**Problem**
If a line in the data holds the string "Formatting", list it.

[[ Information open ]]

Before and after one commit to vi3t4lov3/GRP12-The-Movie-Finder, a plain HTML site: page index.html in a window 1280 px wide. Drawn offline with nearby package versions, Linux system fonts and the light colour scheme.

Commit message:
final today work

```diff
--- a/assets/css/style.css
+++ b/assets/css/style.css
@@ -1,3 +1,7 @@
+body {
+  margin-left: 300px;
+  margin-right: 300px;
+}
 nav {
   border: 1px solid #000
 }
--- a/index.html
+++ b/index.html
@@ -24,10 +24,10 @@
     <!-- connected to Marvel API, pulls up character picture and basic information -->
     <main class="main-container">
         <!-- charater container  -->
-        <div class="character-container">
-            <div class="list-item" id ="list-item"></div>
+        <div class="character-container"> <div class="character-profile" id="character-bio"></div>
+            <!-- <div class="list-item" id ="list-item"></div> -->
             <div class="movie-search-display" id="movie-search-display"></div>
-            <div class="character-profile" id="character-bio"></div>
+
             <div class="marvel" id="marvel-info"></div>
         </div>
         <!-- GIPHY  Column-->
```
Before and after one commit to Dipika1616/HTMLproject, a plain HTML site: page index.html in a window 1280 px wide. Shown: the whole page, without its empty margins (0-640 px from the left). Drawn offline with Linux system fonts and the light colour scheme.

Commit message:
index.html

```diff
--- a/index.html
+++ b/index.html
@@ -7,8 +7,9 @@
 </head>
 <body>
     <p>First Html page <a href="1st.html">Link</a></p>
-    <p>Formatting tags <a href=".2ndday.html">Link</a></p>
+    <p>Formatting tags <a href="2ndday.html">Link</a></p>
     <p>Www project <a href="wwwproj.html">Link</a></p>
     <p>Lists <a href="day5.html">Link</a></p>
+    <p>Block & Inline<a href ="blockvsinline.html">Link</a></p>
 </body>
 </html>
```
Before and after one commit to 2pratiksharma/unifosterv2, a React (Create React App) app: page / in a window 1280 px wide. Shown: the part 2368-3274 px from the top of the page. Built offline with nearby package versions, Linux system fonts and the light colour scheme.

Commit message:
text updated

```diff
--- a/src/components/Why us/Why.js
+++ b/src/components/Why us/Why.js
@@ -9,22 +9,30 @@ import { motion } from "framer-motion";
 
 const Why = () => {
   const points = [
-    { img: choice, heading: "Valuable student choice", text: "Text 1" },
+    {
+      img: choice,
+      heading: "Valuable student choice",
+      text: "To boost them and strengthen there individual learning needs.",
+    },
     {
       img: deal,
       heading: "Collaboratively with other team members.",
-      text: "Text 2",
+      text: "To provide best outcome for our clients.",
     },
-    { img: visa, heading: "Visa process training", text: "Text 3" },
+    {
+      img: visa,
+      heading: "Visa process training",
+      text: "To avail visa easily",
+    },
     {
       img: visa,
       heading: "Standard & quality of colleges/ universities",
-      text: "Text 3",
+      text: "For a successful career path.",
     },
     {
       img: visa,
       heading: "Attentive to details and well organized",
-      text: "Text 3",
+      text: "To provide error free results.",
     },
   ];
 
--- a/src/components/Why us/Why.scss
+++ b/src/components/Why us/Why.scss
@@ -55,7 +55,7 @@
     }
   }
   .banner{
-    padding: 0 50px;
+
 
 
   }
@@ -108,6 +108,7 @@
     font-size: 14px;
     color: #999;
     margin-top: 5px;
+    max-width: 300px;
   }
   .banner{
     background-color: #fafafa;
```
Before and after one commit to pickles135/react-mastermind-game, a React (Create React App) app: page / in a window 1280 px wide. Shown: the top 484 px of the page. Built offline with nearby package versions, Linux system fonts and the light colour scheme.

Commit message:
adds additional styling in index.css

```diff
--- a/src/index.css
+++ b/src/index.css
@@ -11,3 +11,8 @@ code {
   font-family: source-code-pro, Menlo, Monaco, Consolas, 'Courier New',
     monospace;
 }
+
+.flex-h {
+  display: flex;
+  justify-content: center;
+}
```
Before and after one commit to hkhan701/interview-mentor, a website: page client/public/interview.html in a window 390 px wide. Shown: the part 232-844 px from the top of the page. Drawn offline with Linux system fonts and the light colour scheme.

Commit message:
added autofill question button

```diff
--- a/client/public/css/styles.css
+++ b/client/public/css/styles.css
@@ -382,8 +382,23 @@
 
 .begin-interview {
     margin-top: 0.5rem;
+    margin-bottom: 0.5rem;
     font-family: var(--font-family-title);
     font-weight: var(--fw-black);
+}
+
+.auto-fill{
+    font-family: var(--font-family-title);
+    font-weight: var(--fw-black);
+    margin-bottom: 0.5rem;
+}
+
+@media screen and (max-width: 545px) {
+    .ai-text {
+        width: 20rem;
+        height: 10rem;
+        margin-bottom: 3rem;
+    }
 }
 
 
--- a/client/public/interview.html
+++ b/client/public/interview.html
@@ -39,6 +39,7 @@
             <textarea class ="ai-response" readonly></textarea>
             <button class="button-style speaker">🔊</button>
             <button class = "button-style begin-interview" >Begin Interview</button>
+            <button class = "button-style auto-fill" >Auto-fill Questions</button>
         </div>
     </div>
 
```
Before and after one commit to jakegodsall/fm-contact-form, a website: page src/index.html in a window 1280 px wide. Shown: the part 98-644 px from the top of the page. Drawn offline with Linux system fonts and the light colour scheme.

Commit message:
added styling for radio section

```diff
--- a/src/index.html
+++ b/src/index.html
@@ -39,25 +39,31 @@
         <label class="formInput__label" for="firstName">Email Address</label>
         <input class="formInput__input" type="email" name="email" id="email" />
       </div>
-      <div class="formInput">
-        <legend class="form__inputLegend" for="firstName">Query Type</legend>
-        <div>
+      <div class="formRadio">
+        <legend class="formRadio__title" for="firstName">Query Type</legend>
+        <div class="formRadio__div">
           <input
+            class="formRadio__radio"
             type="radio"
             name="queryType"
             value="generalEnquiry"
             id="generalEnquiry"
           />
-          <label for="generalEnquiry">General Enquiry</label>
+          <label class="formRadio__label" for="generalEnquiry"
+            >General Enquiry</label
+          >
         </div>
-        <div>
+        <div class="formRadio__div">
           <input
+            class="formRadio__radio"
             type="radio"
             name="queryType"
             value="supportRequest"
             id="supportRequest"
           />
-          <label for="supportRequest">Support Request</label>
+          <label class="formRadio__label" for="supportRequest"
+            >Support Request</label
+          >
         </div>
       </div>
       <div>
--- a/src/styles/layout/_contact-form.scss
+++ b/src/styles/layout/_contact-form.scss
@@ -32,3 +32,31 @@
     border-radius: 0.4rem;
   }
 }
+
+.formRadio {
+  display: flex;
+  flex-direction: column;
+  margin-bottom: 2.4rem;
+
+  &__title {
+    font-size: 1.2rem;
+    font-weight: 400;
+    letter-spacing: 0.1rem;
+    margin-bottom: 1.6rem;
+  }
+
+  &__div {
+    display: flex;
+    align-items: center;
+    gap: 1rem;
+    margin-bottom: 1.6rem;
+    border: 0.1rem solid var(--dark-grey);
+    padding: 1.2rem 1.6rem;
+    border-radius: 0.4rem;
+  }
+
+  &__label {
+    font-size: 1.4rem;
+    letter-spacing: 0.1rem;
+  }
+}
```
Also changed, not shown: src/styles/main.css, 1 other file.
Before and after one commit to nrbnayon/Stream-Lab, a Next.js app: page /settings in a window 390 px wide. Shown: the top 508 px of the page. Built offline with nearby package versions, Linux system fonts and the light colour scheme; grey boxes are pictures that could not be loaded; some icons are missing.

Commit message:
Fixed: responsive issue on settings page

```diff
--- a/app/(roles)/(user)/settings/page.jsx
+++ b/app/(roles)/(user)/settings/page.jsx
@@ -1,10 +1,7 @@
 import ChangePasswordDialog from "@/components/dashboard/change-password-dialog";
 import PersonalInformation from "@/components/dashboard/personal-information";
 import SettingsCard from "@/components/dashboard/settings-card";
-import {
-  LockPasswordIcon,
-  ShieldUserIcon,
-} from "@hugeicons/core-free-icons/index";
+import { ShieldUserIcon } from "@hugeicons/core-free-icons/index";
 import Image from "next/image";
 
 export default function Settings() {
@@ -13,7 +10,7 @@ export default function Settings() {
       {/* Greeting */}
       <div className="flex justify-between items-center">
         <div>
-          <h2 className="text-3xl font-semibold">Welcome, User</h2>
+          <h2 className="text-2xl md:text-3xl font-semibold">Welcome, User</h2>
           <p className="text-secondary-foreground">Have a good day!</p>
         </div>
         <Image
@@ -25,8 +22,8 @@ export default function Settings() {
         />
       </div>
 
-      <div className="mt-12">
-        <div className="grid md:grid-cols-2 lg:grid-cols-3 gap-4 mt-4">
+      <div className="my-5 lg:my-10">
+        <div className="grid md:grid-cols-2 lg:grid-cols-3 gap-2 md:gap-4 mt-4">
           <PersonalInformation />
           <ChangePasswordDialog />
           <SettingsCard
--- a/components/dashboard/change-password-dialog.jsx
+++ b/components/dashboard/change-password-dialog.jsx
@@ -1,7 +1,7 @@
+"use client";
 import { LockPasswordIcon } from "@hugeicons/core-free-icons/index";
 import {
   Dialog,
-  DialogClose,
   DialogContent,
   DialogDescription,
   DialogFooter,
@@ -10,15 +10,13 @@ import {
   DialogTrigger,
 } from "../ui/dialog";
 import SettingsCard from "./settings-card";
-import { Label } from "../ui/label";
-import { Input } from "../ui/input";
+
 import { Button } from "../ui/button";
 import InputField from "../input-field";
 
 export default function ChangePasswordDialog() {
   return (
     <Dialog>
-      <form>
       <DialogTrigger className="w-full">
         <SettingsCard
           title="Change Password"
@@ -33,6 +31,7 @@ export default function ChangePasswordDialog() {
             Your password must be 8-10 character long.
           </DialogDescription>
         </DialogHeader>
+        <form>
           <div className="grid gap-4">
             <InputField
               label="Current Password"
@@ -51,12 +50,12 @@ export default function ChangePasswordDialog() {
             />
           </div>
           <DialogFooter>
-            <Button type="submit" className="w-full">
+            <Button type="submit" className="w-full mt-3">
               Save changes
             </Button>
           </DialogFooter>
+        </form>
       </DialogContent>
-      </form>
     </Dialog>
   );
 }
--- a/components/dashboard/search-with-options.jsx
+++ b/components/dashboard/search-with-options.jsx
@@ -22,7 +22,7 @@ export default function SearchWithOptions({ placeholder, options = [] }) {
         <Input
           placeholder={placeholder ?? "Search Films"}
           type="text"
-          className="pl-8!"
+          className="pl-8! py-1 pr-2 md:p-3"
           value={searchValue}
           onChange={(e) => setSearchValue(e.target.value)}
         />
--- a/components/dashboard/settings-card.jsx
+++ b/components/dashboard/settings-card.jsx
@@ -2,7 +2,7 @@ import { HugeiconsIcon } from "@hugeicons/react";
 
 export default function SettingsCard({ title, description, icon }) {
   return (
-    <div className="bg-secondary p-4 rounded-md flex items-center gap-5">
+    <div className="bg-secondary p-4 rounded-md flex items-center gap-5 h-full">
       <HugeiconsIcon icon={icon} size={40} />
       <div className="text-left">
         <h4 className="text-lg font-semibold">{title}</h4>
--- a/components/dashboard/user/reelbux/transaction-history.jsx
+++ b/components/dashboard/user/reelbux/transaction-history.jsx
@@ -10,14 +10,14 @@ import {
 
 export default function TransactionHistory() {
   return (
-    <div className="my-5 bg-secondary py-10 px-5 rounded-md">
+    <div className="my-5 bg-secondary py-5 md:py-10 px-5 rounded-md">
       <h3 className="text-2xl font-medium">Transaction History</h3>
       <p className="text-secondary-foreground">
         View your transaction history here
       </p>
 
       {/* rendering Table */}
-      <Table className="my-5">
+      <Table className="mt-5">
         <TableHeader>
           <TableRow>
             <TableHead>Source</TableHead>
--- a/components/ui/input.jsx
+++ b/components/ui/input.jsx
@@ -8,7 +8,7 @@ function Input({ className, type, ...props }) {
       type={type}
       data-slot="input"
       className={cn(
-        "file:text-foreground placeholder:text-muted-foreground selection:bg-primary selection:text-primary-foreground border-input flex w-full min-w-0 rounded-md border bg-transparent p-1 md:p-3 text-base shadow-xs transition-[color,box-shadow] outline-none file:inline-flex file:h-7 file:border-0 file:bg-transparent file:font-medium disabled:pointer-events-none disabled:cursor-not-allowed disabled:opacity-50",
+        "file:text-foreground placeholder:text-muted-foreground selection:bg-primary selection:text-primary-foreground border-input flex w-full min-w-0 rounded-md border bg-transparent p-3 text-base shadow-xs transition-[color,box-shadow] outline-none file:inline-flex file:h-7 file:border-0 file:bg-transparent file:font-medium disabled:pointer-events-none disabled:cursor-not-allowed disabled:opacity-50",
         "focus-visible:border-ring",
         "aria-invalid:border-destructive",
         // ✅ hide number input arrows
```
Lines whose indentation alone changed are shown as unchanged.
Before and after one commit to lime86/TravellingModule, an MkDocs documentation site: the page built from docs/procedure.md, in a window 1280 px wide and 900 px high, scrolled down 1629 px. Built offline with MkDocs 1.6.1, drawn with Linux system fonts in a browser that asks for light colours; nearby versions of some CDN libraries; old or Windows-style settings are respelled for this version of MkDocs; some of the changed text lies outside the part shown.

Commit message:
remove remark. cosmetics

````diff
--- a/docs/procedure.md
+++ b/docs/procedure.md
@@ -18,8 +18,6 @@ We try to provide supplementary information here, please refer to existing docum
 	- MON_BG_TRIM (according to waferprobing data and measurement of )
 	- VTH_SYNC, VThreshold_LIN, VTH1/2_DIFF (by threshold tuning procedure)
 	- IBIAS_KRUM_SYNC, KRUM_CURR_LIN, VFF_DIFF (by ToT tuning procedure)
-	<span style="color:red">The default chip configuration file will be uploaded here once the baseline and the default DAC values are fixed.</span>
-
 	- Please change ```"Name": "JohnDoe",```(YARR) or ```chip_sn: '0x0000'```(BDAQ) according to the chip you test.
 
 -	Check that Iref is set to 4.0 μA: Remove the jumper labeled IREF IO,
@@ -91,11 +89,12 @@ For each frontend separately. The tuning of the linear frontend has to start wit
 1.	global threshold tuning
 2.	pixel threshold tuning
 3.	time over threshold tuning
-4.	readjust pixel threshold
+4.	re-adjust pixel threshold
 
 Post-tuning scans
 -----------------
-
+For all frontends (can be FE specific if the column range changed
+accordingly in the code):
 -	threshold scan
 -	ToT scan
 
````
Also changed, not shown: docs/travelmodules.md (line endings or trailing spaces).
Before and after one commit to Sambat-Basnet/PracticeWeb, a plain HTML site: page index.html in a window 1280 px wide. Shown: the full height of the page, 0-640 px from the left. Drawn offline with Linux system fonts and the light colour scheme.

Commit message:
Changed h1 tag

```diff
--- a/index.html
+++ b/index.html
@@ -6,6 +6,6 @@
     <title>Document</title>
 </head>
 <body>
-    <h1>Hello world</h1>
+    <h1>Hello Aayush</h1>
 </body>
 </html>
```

[[ Information closed ]]

**Answer space**
-    <p>Formatting tags <a href=".2ndday.html">Link</a></p>
+    <p>Formatting tags <a href="2ndday.html">Link</a></p>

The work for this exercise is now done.